> **AIM OF THE TASK**:
Collect every line in the records below that contains the word "padding".

(User interface change data)
═══

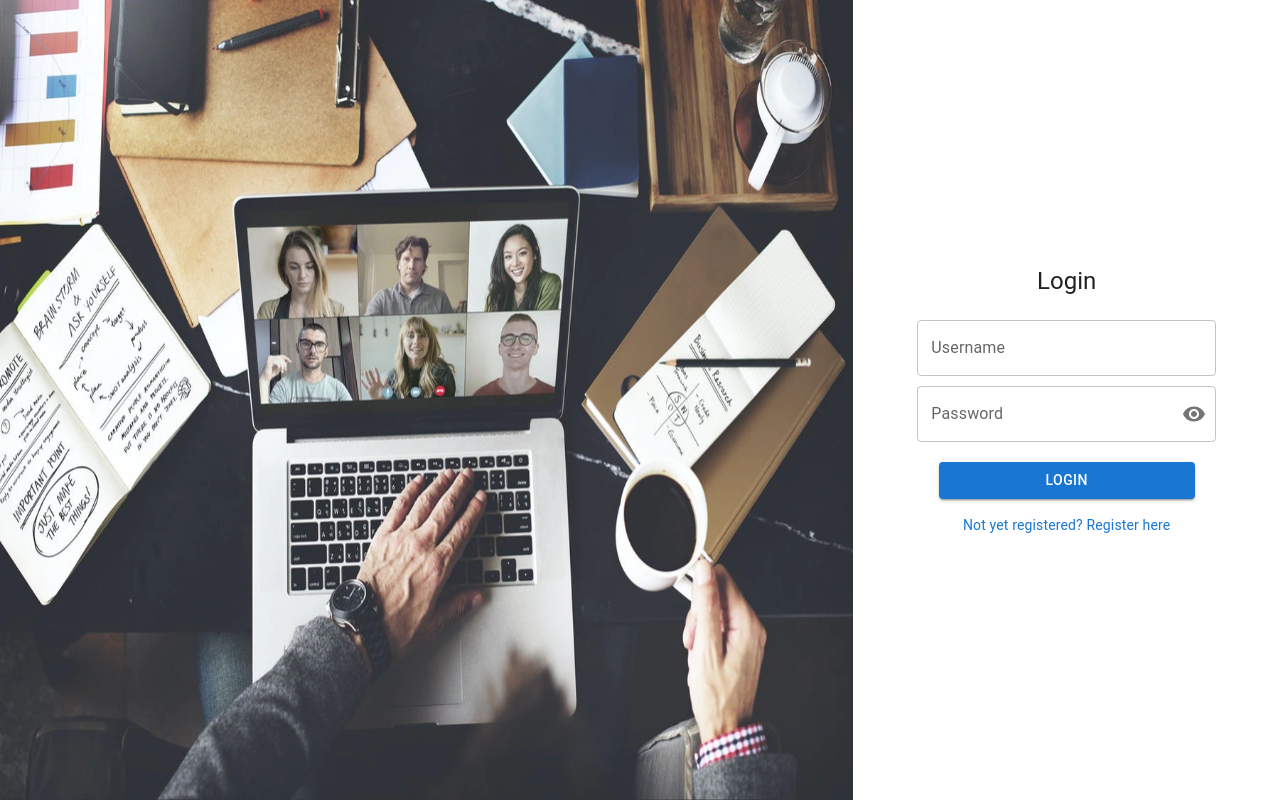
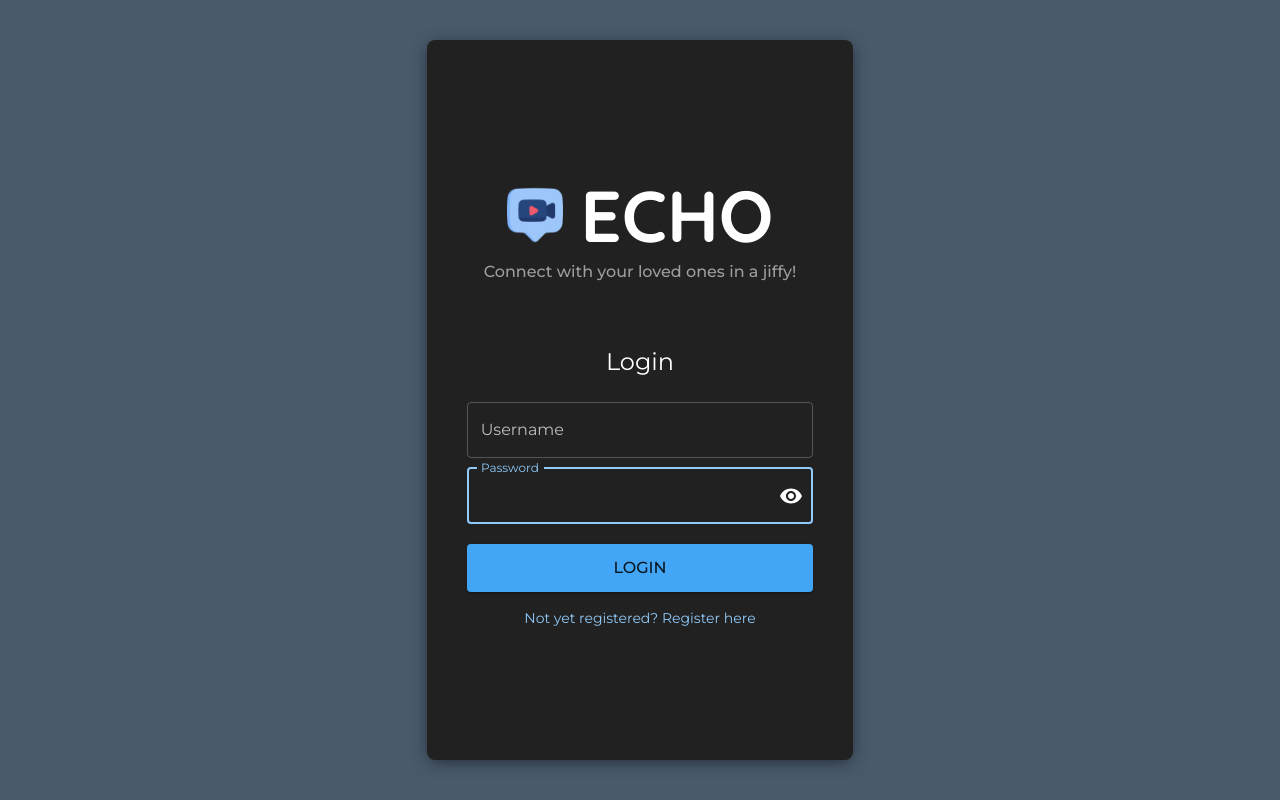
Before and after one commit to anwesha07/video-chat-app-frontend, a React (Create React App) app: page / in a window 1280 px wide. Built offline with nearby package versions, Linux system fonts and the light colour scheme; no server answers.

Commit message:
Add theme and update styles of auth page

```diff
--- a/src/components/Auth.jsx
+++ b/src/components/Auth.jsx
@@ -1,13 +1,14 @@
 /* eslint-disable no-underscore-dangle */
 import React, { useState } from 'react';
-import { Box, Grid } from '@mui/material';
+import { Box, Typography } from '@mui/material';
+import Grid from '@mui/material/Unstable_Grid2'; // Grid version 2
 import axios from 'axios';
 import PropTypes from 'prop-types';
 
-import meetCover from '../meetCover.png';
-import styleClasses from './styles/authStyles';
+import styles from './styles/authStyles';
 import Login from './Login';
 import Register from './Register';
+import EchoLogo from '../video-chat.png';
 
 function Auth(props) {
   const { setIsLoggedIn, setUser } = props;
@@ -17,17 +18,14 @@ function Auth(props) {
   const [registerError, setRegisterError] = useState('');
 
   const registerUser = (userData) => {
-    // console.log(userData);
     axios
       .post(`${process.env.REACT_APP_SERVER_URL}/api/auth/register`, userData)
       .then((res) => {
-        // console.log(res);
         localStorage.setItem('TOKEN', res.data.token);
         setIsLoggedIn(true);
         setUser({ userId: res.data._id, userName: res.data.userName });
       })
       .catch((error) => {
-        console.log(error.response.data.message);
         if (!error.response) {
           setRegisterError('Something went wrong!');
         } else if (error.response.status === 409) {
@@ -39,17 +37,14 @@ function Auth(props) {
   };
 
   const loginUser = (userData) => {
-    console.log(userData);
     axios
       .post(`${process.env.REACT_APP_SERVER_URL}/api/auth/login`, userData)
       .then((res) => {
-        console.log(res);
         localStorage.setItem('TOKEN', res.data.token);
         setIsLoggedIn(true);
         setUser({ userId: res.data._id, userName: res.data.userName });
       })
       .catch((error) => {
-        // console.log(error.response.data.message);
         if (!error.response || error.response.status === 500) {
           setLoginError('Something went wrong!');
         } else {
@@ -59,12 +54,16 @@ function Auth(props) {
   };
 
   return (
-    <Grid container sx={styleClasses.container}>
-      <Grid item xs={8} sx={styleClasses.itemLeft}>
-        <Box component="img" src={meetCover} alt="no image here" sx={styleClasses.image} />
-      </Grid>
-      <Grid item xs={4}>
-        <Box sx={styleClasses.itemRight}>
+    <Grid container sx={styles.container}>
+      <Grid lg={4} sm={6} xs={12} lgOffset={4} smOffset={3} sx={styles.innerContainer}>
+        <Typography variant="h2" component="h1" sx={styles.title}>
+          <Box component="img" src={EchoLogo} alt="Echo" sx={styles.logo} />
+          Echo
+        </Typography>
+        <Typography variant="subtitle1" component="h3" sx={styles.subtitle}>
+          Connect with your loved ones in a jiffy!
+        </Typography>
+        <Box sx={styles.authForm}>
           {registeredUser ? (
             <Login
               loginError={loginError}
--- a/src/components/Login.jsx
+++ b/src/components/Login.jsx
@@ -60,6 +60,8 @@ function Login(props) {
             type="text"
             label="Username"
             variant="outlined"
+            fullWidth
+            autoFocus
             sx={styleClasses.inputBox}
             onChange={handleUserNameInput}
             value={userName}
@@ -71,6 +73,8 @@ function Login(props) {
             type={showPassword ? 'text' : 'password'}
             label="Password"
             variant="outlined"
+            fullWidth
+            autoFocus
             sx={styleClasses.inputBox}
             onChange={handlePasswordInput}
             value={password}
--- a/src/components/Register.jsx
+++ b/src/components/Register.jsx
@@ -93,6 +93,8 @@ function Register(props) {
             type="text"
             label="Username"
             variant="outlined"
+            fullWidth
+            autoFocus
             sx={styleClasses.inputBox}
             onChange={handleUserNameInput}
             value={userName}
@@ -104,6 +106,8 @@ function Register(props) {
             type={showPassword ? 'text' : 'password'}
             label="Password"
             variant="outlined"
+            fullWidth
+            autoFocus
             sx={styleClasses.inputBox}
             onChange={handlePasswordInput}
             value={password}
@@ -124,6 +128,8 @@ function Register(props) {
             type={showConfirmPassword ? 'text' : 'password'}
             label="Confirm Password"
             variant="outlined"
+            fullWidth
+            autoFocus
             sx={styleClasses.inputBox}
             onChange={handleConfirmPasswordInput}
             value={confirmPassword}
--- a/src/components/styles/authStyles.js
+++ b/src/components/styles/authStyles.js
@@ -1,6 +1,7 @@
+import { grey } from '@mui/material/colors';
+
 const styleClasses = {
   container: {
-    // outline: '1px solid red',
     width: '100vw',
     height: '100vh',
     margin: '0',
@@ -10,16 +11,27 @@ const styleClasses = {
     height: '100%',
     width: '100%',
   },
-  itemRight: {
-    height: '100%',
+  authForm: {
     display: 'flex',
     flexDirection: 'column',
     alignItems: 'center',
     justifyContent: 'center',
   },
-  image: {
-    width: '100%',
-    height: '100%',
+  innerContainer: {
+    display: 'flex',
+    flexDirection: 'column',
+    justifyContent: 'center',
+    borderRadius: '8px',
+    boxShadow: '0px 3px 17px -3px rgb(0 0 0 / 63%)',
+    height: '90%',
+    minHeight: '580px',
+    marginBlock: 'auto',
+    background: grey[900],
+    padding: '2.5em',
+    '@media screen and (max-width: 600px)': {
+      padding: '1.5em',
+      borderRadius: '0',
+    },
   },
   form: {
     width: '100%',
@@ -36,11 +48,12 @@ const styleClasses = {
   },
   inputBox: {
     marginBottom: '10px',
-    width: '70%',
+    '@media screen and (max-width: 600px)': {
+      fontSize: '0.1rem !important',
+    },
   },
   errorMessage: {
-    // outline: '2px solid white',
-    width: '70%',
+    width: '100%',
     marginBottom: '2px',
   },
   formFooter: {
@@ -50,16 +63,43 @@ const styleClasses = {
     marginTop: '6px',
   },
   submitButtonContainer: {
-    width: '60%',
+    width: '100%',
     margin: '10px',
   },
   submitButton: {
     width: '100%',
+    height: '48px',
+    fontSize: '1rem',
+    background: (theme) => theme.palette.primary.dark,
   },
   changePageLink: {
     '&:hover': {
-      color: 'red',
+      color: (theme) => theme.palette.primary.light,
     },
   },
+  title: {
+    textTransform: 'uppercase',
+    fontFamily: '"Quicksand", sans-serif',
+    fontSize: '4.5rem',
+    '@media screen and (max-width: 600px)': {
+      fontSize: '4rem',
+    },
+    fontWeight: 800,
+    display: 'flex',
+    justifyContent: 'center',
+    alignItems: 'center',
+  },
+  subtitle: {
+    textAlign: 'center',
+    marginBottom: '60px',
+    color: grey[500],
+    fontWeight: '500',
+  },
+  logo: {
+    display: 'block',
+    height: '3.5rem',
+    marginRight: '0.25em',
+  },
 };
+
 export default styleClasses;
--- a/src/components/styles/styles.css
+++ b/src/components/styles/styles.css
@@ -1,3 +1,6 @@
+@import url('https://fonts.googleapis.com/css2?family=Montserrat:wght@200;300;400;500;600;700;800;900&display=swap');
+@import url('https://fonts.googleapis.com/css2?family=Quicksand:wght@300;400;500;600;700&display=swap');
+
 * {
     margin: 0;
     padding : 0;
@@ -10,6 +13,7 @@
     overflow-y: hidden;
     overflow-x: hidden;
 }
+
 #root {
     height: 100vh;
     width: 100vw;
--- a/src/index.jsx
+++ b/src/index.jsx
@@ -10,15 +10,17 @@ import reportWebVitals from './reportWebVitals';
 const root = ReactDOM.createRoot(document.getElementById('root'));
 const theme = createTheme({
   palette: {
-    mode: 'light',
+    mode: 'dark',
     background: {
-      default: '#fff',
-      paper: grey[100],
+      default: '#495a6b',
+      paper: grey[900],
     },
-    secondary: {
-      main: '#02274b0a',
-      light: '#aba9a929',
+    error: {
+      main: '#f44336',
     },
+  },
+  typography: {
+    fontFamily: '"Montserrat", sans-serif',
   },
 });
 root.render(
```
Also changed, not shown: src/meetCover.png (deleted), src/video-chat.png (added).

═══

> **RESULT**:
+    padding: '2.5em',
+      padding: '1.5em',
     padding : 0;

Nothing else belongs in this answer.